This past week, while at LinuxWorld, I’ve been wowing people with the following demonstration. Using an LVM snapshot, I ran e2fsck on the root filesystem on my laptop. So using a 128 gigabyte filesystem, on a laptop drive, this is what people who got to see my demo saw:

e2fsck 1.41.0 (10-Jul-2008)
Pass 1: Checking inodes, blocks, and sizes
Pass 1: Memory used: 3440k/12060k (3311k/130k), time: 17.82/ 5.52/ 1.11
Pass 1: I/O read: 233MB, write: 0MB, rate: 13.08MB/s
Pass 2: Checking directory structure
Pass 2: Memory used: 3440k/13476k (3311k/130k), time: 41.47/ 2.16/ 3.30
Pass 2: I/O read: 274MB, write: 0MB, rate: 6.61MB/s
Pass 3: Checking directory connectivity
Peak memory: Memory used: 3440k/14504k (3311k/130k), time: 59.88/ 7.75/ 4.42
Pass 3: Memory used: 3440k/13476k (3311k/130k), time:  0.04/ 0.02/ 0.01
Pass 3: I/O read: 1MB, write: 0MB, rate: 27.38MB/s
Pass 4: Checking reference counts
Pass 4: Memory used: 3440k/6848k (3310k/131k), time:  0.25/ 0.24/ 0.00
Pass 4: I/O read: 0MB, write: 0MB, rate: 0.00MB/s
Pass 5: Checking group summary information
Pass 5: Memory used: 3440k/5820k (3310k/131k), time:  3.13/ 1.85/ 0.10
Pass 5: I/O read: 5MB, write: 0MB, rate: 1.60MB/s

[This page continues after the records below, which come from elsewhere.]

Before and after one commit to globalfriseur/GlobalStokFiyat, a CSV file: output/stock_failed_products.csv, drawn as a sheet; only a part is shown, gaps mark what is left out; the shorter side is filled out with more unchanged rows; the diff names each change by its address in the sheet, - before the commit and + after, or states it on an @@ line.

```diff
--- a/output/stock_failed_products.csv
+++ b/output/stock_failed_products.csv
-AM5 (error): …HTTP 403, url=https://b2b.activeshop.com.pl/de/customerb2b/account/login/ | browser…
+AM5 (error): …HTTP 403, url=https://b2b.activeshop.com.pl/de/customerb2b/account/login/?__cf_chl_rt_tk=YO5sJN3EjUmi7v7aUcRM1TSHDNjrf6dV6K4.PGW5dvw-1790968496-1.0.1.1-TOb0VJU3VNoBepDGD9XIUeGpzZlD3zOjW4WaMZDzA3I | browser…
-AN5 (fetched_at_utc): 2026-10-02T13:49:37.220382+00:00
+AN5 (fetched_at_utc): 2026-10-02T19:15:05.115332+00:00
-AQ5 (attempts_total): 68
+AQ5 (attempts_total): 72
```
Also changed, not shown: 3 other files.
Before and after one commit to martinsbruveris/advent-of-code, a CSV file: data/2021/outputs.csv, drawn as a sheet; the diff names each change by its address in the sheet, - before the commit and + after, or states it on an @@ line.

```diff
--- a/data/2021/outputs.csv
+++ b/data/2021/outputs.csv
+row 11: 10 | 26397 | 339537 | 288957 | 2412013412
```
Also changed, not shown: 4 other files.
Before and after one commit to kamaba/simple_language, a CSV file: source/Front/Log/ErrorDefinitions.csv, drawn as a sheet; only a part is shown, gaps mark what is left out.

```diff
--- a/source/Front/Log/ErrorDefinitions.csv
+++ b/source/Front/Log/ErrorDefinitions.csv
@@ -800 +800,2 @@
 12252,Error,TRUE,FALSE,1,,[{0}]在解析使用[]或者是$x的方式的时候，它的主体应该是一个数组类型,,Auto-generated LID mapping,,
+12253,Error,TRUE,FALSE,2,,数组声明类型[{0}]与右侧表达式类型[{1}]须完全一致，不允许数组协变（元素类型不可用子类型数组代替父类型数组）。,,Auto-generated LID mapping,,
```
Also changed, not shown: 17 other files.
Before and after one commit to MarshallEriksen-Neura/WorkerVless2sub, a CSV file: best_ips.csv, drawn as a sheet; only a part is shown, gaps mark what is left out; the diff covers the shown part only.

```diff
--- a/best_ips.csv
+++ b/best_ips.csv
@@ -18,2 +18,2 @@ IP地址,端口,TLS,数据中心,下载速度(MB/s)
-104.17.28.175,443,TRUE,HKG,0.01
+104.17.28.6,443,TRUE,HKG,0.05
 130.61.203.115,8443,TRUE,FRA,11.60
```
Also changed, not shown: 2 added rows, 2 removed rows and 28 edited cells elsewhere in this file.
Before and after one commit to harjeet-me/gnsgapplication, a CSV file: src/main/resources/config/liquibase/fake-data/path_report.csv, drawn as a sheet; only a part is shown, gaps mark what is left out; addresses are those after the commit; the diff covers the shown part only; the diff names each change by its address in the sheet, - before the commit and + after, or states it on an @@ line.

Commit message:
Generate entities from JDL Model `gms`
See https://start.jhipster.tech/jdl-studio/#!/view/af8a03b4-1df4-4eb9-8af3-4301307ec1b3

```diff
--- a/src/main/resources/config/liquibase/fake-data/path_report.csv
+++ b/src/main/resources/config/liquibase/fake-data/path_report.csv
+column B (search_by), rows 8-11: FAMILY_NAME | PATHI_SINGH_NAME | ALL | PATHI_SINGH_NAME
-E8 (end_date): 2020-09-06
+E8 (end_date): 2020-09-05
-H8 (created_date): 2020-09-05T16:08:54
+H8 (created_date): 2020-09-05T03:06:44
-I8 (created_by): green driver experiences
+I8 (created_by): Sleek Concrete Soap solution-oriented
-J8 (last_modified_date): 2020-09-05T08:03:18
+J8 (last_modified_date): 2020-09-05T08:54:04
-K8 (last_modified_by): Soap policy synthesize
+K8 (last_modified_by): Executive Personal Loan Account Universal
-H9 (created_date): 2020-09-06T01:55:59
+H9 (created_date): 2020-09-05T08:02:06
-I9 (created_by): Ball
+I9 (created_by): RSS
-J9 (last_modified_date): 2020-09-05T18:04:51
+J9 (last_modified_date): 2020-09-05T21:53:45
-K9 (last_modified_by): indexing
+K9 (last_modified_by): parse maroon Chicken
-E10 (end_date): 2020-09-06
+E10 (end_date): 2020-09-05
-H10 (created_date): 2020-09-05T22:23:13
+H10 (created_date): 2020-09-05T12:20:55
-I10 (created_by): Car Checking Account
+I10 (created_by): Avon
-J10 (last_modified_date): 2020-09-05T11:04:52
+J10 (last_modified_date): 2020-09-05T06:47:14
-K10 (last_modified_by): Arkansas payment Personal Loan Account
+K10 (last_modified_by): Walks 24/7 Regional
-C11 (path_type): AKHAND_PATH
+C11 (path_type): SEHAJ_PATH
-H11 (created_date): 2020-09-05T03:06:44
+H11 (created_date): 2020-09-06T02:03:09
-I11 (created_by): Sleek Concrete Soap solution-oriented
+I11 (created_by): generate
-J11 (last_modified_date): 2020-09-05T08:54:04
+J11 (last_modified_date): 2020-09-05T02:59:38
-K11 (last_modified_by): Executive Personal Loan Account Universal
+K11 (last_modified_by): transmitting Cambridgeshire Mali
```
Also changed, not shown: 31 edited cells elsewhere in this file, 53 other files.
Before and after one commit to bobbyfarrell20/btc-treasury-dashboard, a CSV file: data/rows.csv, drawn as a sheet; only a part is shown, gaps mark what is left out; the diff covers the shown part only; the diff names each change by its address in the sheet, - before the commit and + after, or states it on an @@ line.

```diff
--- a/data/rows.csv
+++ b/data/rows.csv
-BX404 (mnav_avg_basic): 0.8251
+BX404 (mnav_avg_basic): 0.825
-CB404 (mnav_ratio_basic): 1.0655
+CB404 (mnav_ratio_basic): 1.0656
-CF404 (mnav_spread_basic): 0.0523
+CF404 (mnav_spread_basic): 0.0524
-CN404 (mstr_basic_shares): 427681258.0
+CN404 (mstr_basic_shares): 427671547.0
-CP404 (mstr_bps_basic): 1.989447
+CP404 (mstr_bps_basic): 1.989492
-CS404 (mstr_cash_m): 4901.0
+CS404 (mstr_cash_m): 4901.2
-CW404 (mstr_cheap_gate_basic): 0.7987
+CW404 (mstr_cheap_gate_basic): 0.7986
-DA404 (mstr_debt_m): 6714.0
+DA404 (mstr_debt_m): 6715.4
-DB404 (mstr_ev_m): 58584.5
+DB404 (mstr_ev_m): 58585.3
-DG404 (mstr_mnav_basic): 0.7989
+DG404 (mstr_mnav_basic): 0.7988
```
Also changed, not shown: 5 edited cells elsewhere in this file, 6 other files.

  779726 inodes used (9.30%)
       1 non-contiguous inode (0.0%)
         # of inodes with ind/dind/tind blocks: 719/712/712
22706429 blocks used (67.67%)
       0 bad blocks
       4 large files

  673584 regular files
   58903 directories
    1304 character device files
    4575 block device files
      11 fifos
    1818 links
   41336 symbolic links (32871 fast symbolic links)
       4 sockets
  781535 files
Memory used: 3440k/5820k (3376k/65k), time: 63.35/ 9.86/ 4.54
I/O read: 511MB, write: 1MB, rate: 8.07MB/s

How does this compare against ext3? To answer that, I copied my entire ext4 file system to an equivalently sized partition formatted for use with ext3. This comparison is a little unfair since the ext4 file system has six weeks of aging on it, where as the ext3 filesystem was a fresh copy, so the directories are a bit more optimized. That probably explains the slightly better times in pass 2 for the ext3 file system. Still, it was no contest; the ext4 file system was almost seven times faster to check using e2fsck compared to the ext3 file system. Fsck on an ext4 filesystem is fast!

Comparison of e2fsck times on an 128GB partition
time (s)I/Otime (s)I/O
realusersystemMB readMB/srealusersystemMB readMB/s